- **REQUIRED ACTION**:
Locate every line below that contains the word "radius" and copy it.

::: RECORD SET

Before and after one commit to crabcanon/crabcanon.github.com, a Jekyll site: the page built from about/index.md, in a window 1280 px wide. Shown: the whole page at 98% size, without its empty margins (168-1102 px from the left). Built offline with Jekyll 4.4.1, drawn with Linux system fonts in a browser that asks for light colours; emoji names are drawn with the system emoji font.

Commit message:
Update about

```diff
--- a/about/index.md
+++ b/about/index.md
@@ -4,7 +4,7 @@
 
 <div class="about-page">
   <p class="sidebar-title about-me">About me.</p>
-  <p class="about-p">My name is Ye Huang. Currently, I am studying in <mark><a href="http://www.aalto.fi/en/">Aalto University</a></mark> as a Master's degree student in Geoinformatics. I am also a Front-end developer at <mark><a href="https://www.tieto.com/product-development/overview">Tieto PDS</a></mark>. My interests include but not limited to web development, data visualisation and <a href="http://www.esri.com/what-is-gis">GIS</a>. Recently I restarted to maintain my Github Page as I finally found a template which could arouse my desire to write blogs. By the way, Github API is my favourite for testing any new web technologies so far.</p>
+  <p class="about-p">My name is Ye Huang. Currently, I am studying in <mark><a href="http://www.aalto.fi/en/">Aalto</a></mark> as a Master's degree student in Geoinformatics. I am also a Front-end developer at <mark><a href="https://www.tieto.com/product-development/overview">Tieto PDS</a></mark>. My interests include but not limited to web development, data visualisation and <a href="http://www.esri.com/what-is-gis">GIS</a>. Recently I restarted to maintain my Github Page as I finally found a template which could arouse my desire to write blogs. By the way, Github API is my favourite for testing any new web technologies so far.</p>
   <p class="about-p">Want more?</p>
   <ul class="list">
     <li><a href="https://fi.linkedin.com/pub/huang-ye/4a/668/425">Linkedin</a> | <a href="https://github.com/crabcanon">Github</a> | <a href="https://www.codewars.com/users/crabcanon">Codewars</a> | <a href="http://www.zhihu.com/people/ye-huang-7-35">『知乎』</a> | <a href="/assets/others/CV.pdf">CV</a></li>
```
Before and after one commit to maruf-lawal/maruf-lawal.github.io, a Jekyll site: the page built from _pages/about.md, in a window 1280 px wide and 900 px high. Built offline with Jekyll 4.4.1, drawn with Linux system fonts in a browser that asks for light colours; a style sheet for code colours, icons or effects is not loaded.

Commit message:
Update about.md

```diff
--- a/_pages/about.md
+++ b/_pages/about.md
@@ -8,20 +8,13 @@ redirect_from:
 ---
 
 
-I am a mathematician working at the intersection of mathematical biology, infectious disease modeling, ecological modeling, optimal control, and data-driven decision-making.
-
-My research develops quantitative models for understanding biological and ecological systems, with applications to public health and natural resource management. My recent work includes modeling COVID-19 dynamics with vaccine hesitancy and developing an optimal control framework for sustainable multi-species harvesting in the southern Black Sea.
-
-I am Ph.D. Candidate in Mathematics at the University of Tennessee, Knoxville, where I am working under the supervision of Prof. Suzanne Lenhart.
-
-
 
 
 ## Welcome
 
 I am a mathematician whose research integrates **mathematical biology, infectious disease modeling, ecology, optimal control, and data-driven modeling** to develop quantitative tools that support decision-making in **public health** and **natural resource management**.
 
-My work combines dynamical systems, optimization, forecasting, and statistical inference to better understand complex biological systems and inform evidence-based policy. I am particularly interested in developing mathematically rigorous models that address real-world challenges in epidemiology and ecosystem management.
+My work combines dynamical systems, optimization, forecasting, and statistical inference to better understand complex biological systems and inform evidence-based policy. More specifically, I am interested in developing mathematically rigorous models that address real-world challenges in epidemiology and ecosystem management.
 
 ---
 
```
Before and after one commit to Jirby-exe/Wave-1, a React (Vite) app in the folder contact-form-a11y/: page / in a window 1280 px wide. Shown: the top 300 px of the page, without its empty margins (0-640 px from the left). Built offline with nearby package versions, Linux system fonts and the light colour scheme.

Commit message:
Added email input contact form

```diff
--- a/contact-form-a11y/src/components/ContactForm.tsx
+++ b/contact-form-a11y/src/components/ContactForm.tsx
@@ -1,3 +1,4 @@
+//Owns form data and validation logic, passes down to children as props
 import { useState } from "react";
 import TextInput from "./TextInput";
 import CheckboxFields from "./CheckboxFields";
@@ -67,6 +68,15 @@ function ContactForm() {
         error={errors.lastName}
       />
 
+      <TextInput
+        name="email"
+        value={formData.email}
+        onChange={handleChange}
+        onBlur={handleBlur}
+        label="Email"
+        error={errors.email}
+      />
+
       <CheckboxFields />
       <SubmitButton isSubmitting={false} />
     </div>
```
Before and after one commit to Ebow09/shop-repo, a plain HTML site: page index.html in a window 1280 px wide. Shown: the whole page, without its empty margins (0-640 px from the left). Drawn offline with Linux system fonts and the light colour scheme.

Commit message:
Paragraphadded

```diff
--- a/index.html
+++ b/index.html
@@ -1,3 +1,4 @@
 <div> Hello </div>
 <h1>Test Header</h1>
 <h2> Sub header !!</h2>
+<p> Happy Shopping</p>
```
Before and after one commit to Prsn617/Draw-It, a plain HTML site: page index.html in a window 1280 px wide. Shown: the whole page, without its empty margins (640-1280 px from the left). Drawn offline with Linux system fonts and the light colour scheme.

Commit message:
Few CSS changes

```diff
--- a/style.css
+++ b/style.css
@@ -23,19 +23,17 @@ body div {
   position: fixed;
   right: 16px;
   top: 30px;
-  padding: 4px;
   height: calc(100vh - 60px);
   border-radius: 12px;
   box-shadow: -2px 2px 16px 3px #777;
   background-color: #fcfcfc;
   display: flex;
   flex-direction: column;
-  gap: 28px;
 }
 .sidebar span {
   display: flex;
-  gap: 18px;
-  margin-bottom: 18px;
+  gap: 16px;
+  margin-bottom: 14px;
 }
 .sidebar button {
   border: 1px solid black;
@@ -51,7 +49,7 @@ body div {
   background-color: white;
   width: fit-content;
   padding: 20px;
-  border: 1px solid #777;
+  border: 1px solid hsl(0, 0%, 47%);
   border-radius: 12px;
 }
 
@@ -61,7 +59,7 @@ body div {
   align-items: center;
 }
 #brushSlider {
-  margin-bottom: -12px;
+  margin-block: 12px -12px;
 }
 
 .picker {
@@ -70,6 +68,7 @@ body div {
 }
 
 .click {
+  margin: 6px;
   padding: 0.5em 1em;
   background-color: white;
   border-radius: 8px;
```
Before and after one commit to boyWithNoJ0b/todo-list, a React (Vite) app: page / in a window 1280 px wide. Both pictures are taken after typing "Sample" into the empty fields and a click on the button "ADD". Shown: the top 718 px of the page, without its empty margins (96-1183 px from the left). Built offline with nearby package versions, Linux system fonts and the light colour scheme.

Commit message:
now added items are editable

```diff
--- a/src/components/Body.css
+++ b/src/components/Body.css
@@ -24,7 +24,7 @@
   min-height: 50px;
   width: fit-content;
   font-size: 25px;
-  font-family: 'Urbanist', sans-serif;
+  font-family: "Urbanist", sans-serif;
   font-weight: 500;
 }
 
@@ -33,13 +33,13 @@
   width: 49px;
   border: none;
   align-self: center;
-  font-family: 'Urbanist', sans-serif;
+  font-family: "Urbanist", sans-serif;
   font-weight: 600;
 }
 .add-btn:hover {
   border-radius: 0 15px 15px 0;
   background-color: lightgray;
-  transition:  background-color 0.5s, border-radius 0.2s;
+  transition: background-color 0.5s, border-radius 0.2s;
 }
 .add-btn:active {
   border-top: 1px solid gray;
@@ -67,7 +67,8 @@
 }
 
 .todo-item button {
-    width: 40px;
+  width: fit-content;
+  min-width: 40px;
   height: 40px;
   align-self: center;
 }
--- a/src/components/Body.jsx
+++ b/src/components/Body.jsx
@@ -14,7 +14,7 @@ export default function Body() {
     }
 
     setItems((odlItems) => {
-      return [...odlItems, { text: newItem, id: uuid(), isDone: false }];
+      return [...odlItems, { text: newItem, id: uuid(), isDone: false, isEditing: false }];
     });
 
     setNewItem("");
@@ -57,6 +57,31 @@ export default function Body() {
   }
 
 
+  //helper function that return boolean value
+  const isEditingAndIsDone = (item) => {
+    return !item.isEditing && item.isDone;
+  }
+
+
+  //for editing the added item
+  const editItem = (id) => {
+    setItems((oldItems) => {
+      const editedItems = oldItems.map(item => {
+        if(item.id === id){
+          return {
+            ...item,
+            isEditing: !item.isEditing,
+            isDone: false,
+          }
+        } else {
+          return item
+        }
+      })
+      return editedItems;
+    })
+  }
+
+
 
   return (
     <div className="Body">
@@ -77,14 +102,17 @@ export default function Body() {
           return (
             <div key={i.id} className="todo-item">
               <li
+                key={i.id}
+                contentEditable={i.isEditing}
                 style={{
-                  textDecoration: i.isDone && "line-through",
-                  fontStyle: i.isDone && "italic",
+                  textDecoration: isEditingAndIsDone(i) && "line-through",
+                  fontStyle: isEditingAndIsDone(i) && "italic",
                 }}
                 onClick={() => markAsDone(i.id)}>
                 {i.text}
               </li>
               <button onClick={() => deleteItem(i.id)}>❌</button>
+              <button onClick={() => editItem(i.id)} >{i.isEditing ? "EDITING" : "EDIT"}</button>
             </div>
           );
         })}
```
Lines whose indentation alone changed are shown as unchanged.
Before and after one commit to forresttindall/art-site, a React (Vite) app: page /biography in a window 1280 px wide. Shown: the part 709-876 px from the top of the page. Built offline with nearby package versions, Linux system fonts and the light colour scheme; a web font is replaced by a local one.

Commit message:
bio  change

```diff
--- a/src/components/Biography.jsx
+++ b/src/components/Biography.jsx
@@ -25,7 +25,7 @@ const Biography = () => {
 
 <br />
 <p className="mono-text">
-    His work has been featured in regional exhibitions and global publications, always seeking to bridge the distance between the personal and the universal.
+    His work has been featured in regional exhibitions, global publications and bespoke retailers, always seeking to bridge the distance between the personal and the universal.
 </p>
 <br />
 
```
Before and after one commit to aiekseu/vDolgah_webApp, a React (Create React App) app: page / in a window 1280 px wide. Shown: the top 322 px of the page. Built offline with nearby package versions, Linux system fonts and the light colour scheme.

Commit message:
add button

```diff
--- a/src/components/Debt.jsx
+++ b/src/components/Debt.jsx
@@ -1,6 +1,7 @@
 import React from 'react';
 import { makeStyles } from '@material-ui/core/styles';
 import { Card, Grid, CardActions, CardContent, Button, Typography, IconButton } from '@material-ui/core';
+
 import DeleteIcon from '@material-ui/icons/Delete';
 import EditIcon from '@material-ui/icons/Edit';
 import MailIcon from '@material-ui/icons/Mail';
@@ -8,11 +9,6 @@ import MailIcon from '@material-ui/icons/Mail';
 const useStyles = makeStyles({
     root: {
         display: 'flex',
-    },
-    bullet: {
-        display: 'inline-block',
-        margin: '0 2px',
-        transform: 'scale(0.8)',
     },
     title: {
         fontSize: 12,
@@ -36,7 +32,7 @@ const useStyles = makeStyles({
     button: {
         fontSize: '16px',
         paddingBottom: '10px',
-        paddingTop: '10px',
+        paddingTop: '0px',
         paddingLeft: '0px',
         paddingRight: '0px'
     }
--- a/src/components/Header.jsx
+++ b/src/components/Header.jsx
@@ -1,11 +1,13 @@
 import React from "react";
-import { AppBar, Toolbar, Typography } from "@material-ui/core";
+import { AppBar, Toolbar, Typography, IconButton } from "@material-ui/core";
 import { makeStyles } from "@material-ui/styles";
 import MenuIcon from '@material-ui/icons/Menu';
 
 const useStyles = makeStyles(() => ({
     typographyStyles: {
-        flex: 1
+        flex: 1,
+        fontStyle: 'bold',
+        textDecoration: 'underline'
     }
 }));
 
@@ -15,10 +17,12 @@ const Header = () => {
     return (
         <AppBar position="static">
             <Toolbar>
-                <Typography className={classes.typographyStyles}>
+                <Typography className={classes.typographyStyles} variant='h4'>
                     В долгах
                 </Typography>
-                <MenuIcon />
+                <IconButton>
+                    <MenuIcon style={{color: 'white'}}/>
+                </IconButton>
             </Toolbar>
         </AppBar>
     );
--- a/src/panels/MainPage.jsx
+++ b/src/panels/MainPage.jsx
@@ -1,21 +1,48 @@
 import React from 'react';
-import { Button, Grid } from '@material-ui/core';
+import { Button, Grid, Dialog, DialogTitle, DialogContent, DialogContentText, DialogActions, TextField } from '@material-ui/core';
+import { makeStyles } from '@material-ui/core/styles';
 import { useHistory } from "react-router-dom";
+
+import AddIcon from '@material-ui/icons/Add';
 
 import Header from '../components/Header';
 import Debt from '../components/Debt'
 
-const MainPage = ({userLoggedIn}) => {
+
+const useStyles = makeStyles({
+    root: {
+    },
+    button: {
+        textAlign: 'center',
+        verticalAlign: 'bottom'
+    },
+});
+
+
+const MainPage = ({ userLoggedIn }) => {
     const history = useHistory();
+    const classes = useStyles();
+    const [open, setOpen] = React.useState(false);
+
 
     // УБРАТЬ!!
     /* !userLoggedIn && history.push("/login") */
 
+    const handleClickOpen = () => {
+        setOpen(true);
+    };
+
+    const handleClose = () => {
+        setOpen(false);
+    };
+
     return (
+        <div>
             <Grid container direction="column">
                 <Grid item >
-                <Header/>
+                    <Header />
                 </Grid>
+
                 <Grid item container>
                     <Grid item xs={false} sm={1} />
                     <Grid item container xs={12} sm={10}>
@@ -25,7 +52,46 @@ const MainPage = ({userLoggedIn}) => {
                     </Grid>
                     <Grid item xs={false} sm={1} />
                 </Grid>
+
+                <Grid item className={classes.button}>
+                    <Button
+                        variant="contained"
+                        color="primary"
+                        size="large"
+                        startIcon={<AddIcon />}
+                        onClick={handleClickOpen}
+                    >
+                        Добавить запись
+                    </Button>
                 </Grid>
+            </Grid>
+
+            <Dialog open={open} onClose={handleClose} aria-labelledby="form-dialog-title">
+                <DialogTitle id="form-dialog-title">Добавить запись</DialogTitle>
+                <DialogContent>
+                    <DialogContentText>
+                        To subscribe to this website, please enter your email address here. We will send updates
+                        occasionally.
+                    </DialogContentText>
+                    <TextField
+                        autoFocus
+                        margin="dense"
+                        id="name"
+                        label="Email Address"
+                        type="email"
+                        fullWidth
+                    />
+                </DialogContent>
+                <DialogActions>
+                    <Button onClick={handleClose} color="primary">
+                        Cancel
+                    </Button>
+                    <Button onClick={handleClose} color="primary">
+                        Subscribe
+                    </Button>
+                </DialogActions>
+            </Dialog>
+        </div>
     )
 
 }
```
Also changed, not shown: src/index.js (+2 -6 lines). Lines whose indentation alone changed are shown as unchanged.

::::::

- **THE COMPLETED TASK**:
   border-radius: 12px;
   border-radius: 12px;
   border-radius: 8px;
   border-radius: 0 15px 15px 0;
-  transition:  background-color 0.5s, border-radius 0.2s;
+  transition: background-color 0.5s, border-radius 0.2s;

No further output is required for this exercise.